In the Eternal City, the cardinal lived, organized social meetings, feasts and balls in the de’ Medici Palace – Palazzo Firenze, which he had decorated with frescoes by the Mannerist painter brought to Rome from Florence – Jacopo Zucchi. He adorned three rooms with paintings at the behest of his client. They contained mythological scenes (The Story of Diana), as was fit for such an enthusiast of ancient art, as well as cosmological themes, towards which the cardinal had a great weakness.

During his stay in Rome, Ferdinand gathered an extensive collection of sculptures and objects of ancient art, among which there was the Niobe group, arousing widespread jealousy of the then collectors of art. And it was for the exhibition of his collections that he bought a park on Pincio Hill in 1576, along with a small casino which was part of it and which he had decided to renovate and enlarge, while the whole would be given a character of a luxurious urban villa (villa Medici). In the park, which provided a wonderful view of the city, he had small pavilions and loggias constructed and had the sculptures in his collection placed around it. In one of such pavilions with a view of the vineyards, interesting paintings have been recently discovered. It was most likely in these very pavilions that the cardinal entertained guests, prior to the completion of the main casino. One of the rooms is decorated with grotesque elements, the other in the ceiling part with an aviary – a painting imitating an enclosure, below which the most bizarre birds, small mammals, reptiles and amphibians were collected, a veritable painted zoo. The resting cardinal had in front of his eyes a never-ending spectacle, although it must be admitted that even a standing spectator must be impressed. These decorations, similarly to the plafonds and friezes completed in the casino were entrusted by the cardinal to his favorite – Jacopo Zucchi.

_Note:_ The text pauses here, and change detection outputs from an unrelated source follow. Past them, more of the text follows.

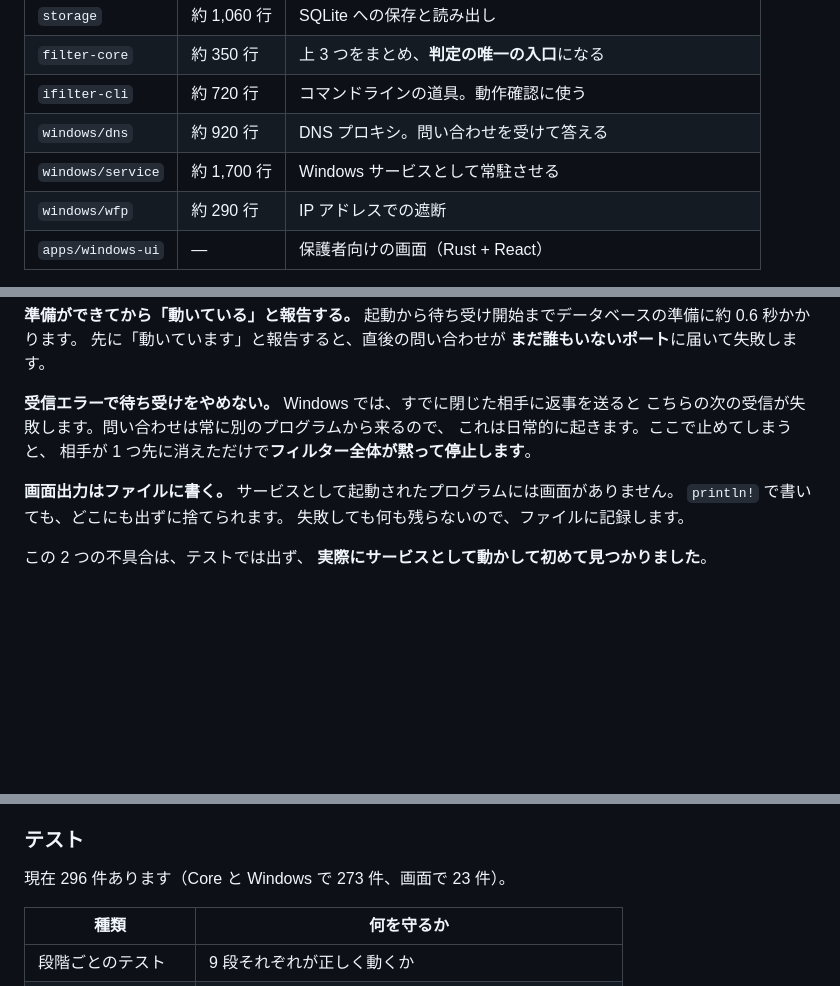
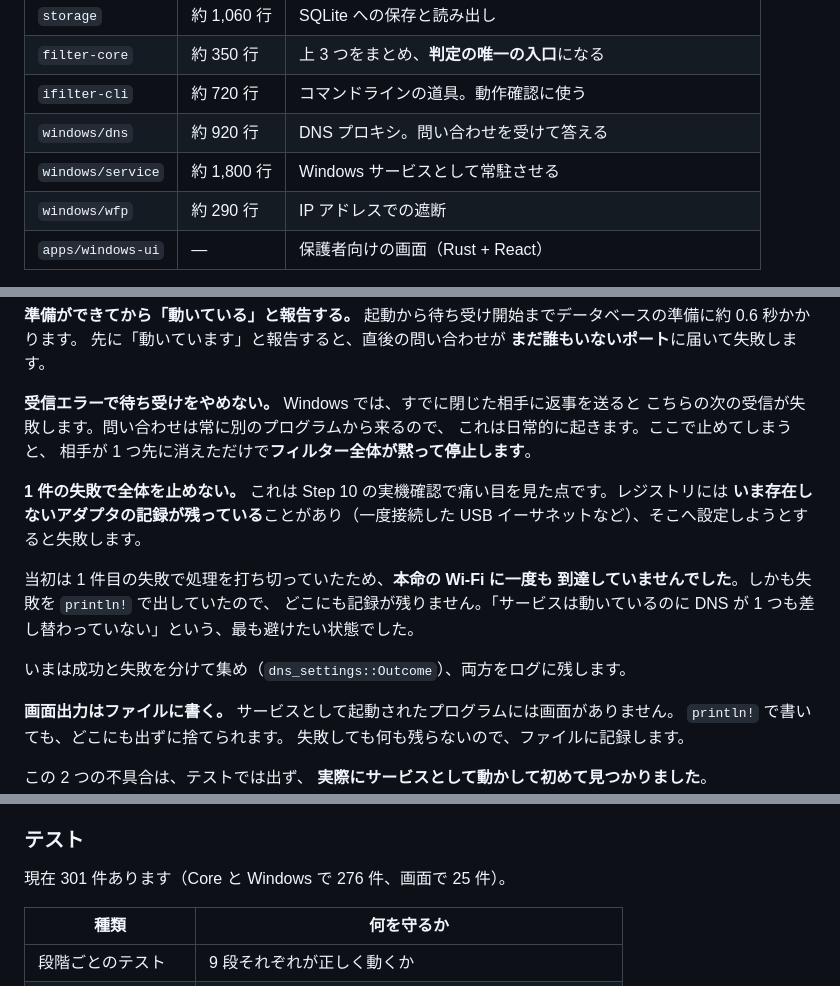
Before and after one commit to sapcework/my-app, a Markdown page: iFilter/docs/SYSTEM_OVERVIEW.md, 3 parts joined by grey strips. Rendered like a GitHub page; blank space fills up the shorter version.

```diff
--- a/iFilter/docs/SYSTEM_OVERVIEW.md
+++ b/iFilter/docs/SYSTEM_OVERVIEW.md
@@ -161,7 +162,7 @@ Rust の「クレート」（crate）という単位で分かれています。
 | `filter-core` | 約 350 行 | 上 3 つをまとめ、**判定の唯一の入口**になる |
 | `ifilter-cli` | 約 720 行 | コマンドラインの道具。動作確認に使う |
 | `windows/dns` | 約 920 行 | DNS プロキシ。問い合わせを受けて答える |
-| `windows/service` | 約 1,700 行 | Windows サービスとして常駐させる |
+| `windows/service` | 約 1,800 行 | Windows サービスとして常駐させる |
 | `windows/wfp` | 約 290 行 | IP アドレスでの遮断 |
 | `apps/windows-ui` | — | 保護者向けの画面（Rust + React） |
 
@@ -418,6 +419,18 @@ Windows では、すでに閉じた相手に返事を送ると
 これは日常的に起きます。ここで止めてしまうと、
 相手が 1 つ先に消えただけで**フィルター全体が黙って停止します**。
 
+**1 件の失敗で全体を止めない。**
+これは Step 10 の実機確認で痛い目を見た点です。レジストリには
+**いま存在しないアダプタの記録が残っている**ことがあり（一度接続した
+USB イーサネットなど）、そこへ設定しようとすると失敗します。
+
+当初は 1 件目の失敗で処理を打ち切っていたため、**本命の Wi-Fi に一度も
+到達していませんでした**。しかも失敗を `println!` で出していたので、
+どこにも記録が残りません。「サービスは動いているのに DNS が
+1 つも差し替わっていない」という、最も避けたい状態でした。
+
+いまは成功と失敗を分けて集め（`dns_settings::Outcome`）、両方をログに残します。
+
 **画面出力はファイルに書く。**
 サービスとして起動されたプログラムには画面がありません。
 `println!` で書いても、どこにも出ずに捨てられます。
@@ -536,7 +549,7 @@ Android の確認は**リンクしないので NDK が無くても通ります**
 
 ### テスト
 
-現在 296 件あります（Core と Windows で 273 件、画面で 23 件）。
+現在 301 件あります（Core と Windows で 276 件、画面で 25 件）。
 
 | 種類 | 何を守るか |
 | --- | --- |
```
Also changed, not shown: other parts of iFilter/docs/SYSTEM_OVERVIEW.md (+48 -0 lines).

As the cardinal deacon of the Church of   Santa Maria in Domnica Ferdinand financed the construction of the Renaissance ceiling, which is adorned with an imposing de’ Medici family coat of arms.

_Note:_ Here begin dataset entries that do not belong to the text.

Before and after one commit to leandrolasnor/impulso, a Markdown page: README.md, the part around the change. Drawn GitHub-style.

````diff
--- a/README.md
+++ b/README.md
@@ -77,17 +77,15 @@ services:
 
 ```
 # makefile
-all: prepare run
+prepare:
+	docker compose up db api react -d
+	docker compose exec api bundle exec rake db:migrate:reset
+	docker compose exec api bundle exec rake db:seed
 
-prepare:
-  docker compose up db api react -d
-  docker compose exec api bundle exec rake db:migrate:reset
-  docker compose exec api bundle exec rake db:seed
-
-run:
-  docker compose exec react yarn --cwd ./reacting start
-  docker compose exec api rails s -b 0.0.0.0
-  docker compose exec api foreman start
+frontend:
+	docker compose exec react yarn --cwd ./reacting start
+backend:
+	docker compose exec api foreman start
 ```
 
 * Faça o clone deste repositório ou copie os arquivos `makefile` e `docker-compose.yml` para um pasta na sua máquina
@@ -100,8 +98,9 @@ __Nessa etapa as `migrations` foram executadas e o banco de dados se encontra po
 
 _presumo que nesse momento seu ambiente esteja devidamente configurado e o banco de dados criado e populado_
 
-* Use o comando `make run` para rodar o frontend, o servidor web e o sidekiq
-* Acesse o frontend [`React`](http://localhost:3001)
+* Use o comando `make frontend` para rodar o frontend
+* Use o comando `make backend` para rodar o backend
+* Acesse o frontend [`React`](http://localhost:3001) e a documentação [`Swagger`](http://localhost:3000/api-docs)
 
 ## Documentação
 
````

The church career and stay in Rome of Ferdinand de ’Medici ended in 1587, when after a mysterious and premature death of his brother he discarded the robes of a cardinal a became the   grand duke of Tuscany. Along with him he brought to Florence most of his Roman collections of antique art, which today can be found in the Uffizi Gallery.